WHAT TO WORK ON:
Even where a record seems odd, copy it exactly as it appears below.

EXERCISE DATA:
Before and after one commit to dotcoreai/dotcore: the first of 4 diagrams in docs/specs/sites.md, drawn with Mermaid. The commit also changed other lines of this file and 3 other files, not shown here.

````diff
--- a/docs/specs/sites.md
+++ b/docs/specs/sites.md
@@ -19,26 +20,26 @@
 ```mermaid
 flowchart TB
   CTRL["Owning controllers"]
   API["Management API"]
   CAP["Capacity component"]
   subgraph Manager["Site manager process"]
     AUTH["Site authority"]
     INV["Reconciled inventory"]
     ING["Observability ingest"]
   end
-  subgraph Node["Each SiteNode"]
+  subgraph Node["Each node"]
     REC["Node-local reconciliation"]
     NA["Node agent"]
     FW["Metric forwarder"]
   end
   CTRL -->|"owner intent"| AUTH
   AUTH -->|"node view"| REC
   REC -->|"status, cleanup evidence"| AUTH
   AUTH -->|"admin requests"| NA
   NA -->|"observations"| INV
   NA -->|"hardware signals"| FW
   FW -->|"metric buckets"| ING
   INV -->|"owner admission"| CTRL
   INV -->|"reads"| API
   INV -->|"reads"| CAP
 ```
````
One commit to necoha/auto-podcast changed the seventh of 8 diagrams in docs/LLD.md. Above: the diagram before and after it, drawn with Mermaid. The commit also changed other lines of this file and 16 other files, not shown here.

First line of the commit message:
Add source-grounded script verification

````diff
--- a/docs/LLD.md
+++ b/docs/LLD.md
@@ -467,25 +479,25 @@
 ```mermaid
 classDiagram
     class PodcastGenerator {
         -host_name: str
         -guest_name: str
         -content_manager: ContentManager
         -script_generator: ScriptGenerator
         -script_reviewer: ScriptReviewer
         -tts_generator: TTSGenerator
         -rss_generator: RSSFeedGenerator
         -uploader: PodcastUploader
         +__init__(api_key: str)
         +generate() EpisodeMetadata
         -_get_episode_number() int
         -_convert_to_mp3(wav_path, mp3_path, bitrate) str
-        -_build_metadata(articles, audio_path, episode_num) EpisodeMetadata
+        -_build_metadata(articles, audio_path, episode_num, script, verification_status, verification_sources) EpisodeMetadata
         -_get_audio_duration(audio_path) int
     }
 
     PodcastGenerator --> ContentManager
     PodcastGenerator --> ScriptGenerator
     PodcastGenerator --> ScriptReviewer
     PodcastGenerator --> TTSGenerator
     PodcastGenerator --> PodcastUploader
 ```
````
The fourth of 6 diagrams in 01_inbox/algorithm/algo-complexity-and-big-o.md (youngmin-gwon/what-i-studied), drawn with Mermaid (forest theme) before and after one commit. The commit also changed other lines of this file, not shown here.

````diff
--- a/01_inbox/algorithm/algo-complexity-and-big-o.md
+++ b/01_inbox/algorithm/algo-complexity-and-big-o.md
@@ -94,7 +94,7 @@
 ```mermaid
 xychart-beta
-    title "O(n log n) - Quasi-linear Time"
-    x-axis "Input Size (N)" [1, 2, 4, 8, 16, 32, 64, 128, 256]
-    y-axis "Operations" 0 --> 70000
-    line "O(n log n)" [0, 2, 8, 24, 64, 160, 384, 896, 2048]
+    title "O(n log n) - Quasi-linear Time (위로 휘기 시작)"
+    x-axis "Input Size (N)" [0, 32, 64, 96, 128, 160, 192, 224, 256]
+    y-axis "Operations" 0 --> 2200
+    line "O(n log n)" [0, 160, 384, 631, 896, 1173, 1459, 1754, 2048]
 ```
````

RESULT:
Before and after one commit to dotcoreai/dotcore: the first of 4 diagrams in docs/specs/sites.md, drawn with Mermaid. The commit also changed other lines of this file and 3 other files, not shown here.

````diff
--- a/docs/specs/sites.md
+++ b/docs/specs/sites.md
@@ -19,26 +20,26 @@
 ```mermaid
 flowchart TB
   CTRL["Owning controllers"]
   API["Management API"]
   CAP["Capacity component"]
   subgraph Manager["Site manager process"]
     AUTH["Site authority"]
     INV["Reconciled inventory"]
     ING["Observability ingest"]
   end
-  subgraph Node["Each SiteNode"]
+  subgraph Node["Each node"]
     REC["Node-local reconciliation"]
     NA["Node agent"]
     FW["Metric forwarder"]
   end
   CTRL -->|"owner intent"| AUTH
   AUTH -->|"node view"| REC
   REC -->|"status, cleanup evidence"| AUTH
   AUTH -->|"admin requests"| NA
   NA -->|"observations"| INV
   NA -->|"hardware signals"| FW
   FW -->|"metric buckets"| ING
   INV -->|"owner admission"| CTRL
   INV -->|"reads"| API
   INV -->|"reads"| CAP
 ```
````
One commit to necoha/auto-podcast changed the seventh of 8 diagrams in docs/LLD.md. Above: the diagram before and after it, drawn with Mermaid. The commit also changed other lines of this file and 16 other files, not shown here.

First line of the commit message:
Add source-grounded script verification

````diff
--- a/docs/LLD.md
+++ b/docs/LLD.md
@@ -467,25 +479,25 @@
 ```mermaid
 classDiagram
     class PodcastGenerator {
         -host_name: str
         -guest_name: str
         -content_manager: ContentManager
         -script_generator: ScriptGenerator
         -script_reviewer: ScriptReviewer
         -tts_generator: TTSGenerator
         -rss_generator: RSSFeedGenerator
         -uploader: PodcastUploader
         +__init__(api_key: str)
         +generate() EpisodeMetadata
         -_get_episode_number() int
         -_convert_to_mp3(wav_path, mp3_path, bitrate) str
-        -_build_metadata(articles, audio_path, episode_num) EpisodeMetadata
+        -_build_metadata(articles, audio_path, episode_num, script, verification_status, verification_sources) EpisodeMetadata
         -_get_audio_duration(audio_path) int
     }
 
     PodcastGenerator --> ContentManager
     PodcastGenerator --> ScriptGenerator
     PodcastGenerator --> ScriptReviewer
     PodcastGenerator --> TTSGenerator
     PodcastGenerator --> PodcastUploader
 ```
````
The fourth of 6 diagrams in 01_inbox/algorithm/algo-complexity-and-big-o.md (youngmin-gwon/what-i-studied), drawn with Mermaid (forest theme) before and after one commit. The commit also changed other lines of this file, not shown here.

````diff
--- a/01_inbox/algorithm/algo-complexity-and-big-o.md
+++ b/01_inbox/algorithm/algo-complexity-and-big-o.md
@@ -94,7 +94,7 @@
 ```mermaid
 xychart-beta
-    title "O(n log n) - Quasi-linear Time"
-    x-axis "Input Size (N)" [1, 2, 4, 8, 16, 32, 64, 128, 256]
-    y-axis "Operations" 0 --> 70000
-    line "O(n log n)" [0, 2, 8, 24, 64, 160, 384, 896, 2048]
+    title "O(n log n) - Quasi-linear Time (위로 휘기 시작)"
+    x-axis "Input Size (N)" [0, 32, 64, 96, 128, 160, 192, 224, 256]
+    y-axis "Operations" 0 --> 2200
+    line "O(n log n)" [0, 160, 384, 631, 896, 1173, 1459, 1754, 2048]
 ```
````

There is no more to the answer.